** SUPPLIED MATERIAL **

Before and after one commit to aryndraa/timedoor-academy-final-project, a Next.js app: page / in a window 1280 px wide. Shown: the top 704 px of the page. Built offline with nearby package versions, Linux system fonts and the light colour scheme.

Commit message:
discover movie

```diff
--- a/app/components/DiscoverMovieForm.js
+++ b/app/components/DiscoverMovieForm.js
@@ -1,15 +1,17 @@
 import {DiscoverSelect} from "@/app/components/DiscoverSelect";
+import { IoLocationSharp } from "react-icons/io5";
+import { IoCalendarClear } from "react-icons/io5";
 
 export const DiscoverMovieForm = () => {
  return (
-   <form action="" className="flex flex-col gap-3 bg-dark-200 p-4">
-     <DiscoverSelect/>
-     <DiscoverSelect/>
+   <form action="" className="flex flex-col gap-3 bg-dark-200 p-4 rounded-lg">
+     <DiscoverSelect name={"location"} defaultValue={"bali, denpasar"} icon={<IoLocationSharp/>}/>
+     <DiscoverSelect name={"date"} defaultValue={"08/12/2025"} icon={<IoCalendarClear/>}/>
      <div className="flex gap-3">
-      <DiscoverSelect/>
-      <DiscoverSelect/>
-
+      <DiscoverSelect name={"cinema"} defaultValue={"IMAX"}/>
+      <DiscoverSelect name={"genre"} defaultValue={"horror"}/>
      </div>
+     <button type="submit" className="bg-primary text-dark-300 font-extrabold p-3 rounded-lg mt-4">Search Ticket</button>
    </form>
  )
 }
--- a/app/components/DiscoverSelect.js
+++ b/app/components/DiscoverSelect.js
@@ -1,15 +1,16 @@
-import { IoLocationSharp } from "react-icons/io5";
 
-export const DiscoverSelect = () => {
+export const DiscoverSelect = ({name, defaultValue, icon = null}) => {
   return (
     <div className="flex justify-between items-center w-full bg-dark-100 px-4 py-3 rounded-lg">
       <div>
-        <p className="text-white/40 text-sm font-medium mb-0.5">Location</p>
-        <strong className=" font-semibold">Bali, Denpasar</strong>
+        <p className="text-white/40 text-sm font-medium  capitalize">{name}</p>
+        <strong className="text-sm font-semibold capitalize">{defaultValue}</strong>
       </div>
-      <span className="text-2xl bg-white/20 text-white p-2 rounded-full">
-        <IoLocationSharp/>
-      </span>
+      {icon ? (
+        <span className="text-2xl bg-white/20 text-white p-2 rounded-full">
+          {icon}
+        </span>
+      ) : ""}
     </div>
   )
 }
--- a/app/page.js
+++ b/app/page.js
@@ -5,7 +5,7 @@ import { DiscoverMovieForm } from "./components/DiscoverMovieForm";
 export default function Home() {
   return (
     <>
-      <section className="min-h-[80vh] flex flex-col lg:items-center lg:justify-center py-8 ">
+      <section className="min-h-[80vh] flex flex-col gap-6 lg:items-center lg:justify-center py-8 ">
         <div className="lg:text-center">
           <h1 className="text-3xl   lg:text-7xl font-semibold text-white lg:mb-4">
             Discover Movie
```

...

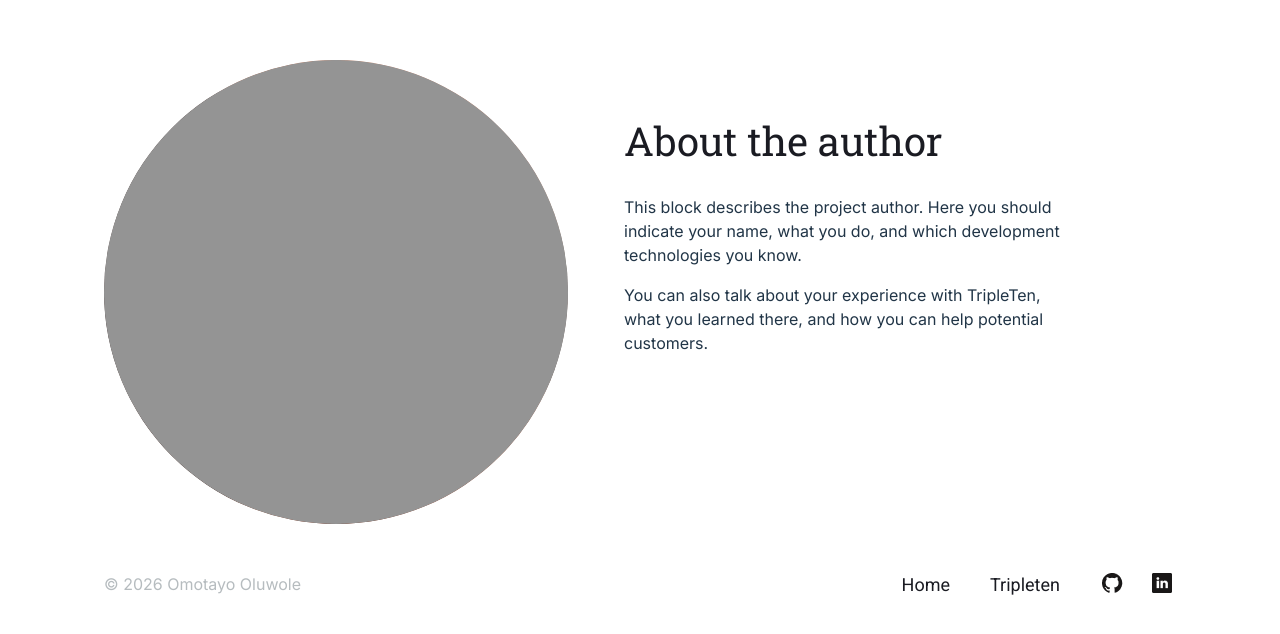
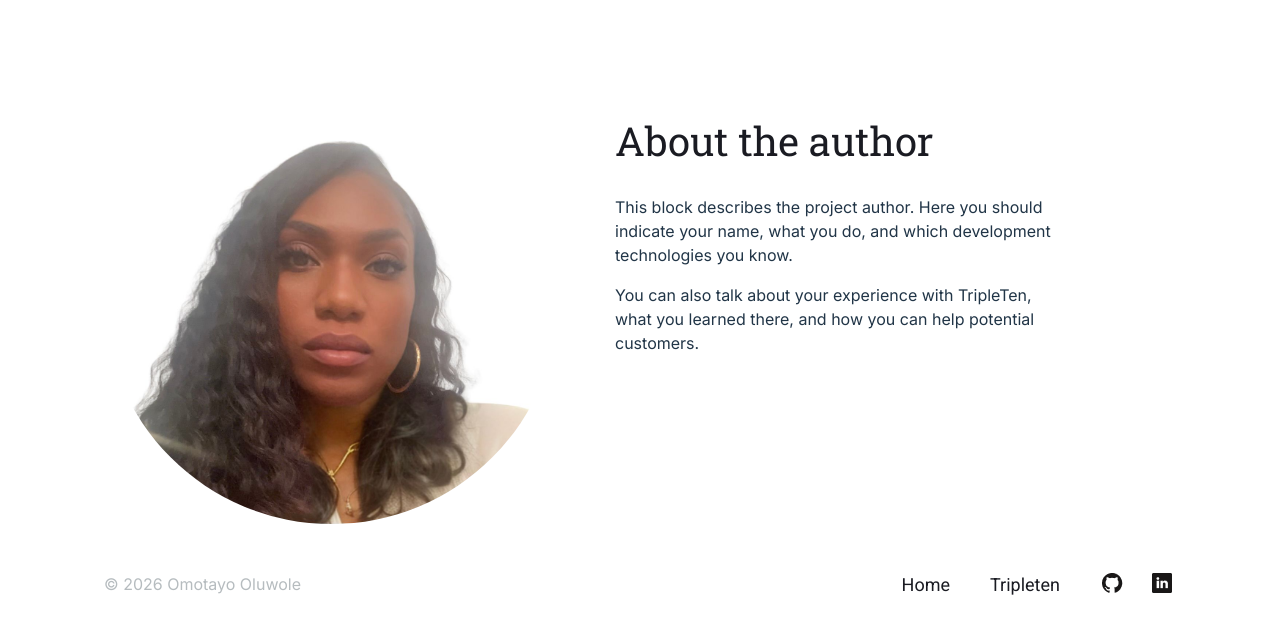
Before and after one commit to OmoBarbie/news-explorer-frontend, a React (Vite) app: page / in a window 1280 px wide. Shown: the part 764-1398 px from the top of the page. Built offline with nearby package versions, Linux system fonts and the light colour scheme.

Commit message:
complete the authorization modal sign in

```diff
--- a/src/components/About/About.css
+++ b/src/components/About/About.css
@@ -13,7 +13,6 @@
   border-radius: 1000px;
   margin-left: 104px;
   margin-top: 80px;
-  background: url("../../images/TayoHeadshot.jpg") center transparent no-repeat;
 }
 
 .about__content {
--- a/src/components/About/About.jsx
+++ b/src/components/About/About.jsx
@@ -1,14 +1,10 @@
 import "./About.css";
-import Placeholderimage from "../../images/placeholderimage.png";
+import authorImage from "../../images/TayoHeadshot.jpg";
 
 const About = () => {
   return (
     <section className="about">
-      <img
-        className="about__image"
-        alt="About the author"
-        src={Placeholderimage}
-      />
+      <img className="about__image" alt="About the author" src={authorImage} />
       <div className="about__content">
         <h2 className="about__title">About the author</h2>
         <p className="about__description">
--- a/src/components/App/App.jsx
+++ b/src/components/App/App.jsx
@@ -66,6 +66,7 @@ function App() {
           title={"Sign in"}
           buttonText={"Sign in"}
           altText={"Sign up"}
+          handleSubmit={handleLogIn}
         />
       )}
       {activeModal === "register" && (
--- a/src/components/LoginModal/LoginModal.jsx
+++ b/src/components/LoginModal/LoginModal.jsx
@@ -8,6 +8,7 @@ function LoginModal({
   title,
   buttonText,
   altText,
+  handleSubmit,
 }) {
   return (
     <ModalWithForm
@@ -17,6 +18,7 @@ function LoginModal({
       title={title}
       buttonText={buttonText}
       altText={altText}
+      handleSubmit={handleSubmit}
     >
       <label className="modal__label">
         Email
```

** EXERCISE OBJECTIVE **
From the records above, show each line that contains the word "import".

** RESULT OF THE TASK **
 import {DiscoverSelect} from "@/app/components/DiscoverSelect";
+import { IoLocationSharp } from "react-icons/io5";
+import { IoCalendarClear } from "react-icons/io5";
-import { IoLocationSharp } from "react-icons/io5";
@@ -5,7 +5,7 @@ import { DiscoverMovieForm } from "./components/DiscoverMovieForm";
 import "./About.css";
-import Placeholderimage from "../../images/placeholderimage.png";
+import authorImage from "../../images/TayoHeadshot.jpg";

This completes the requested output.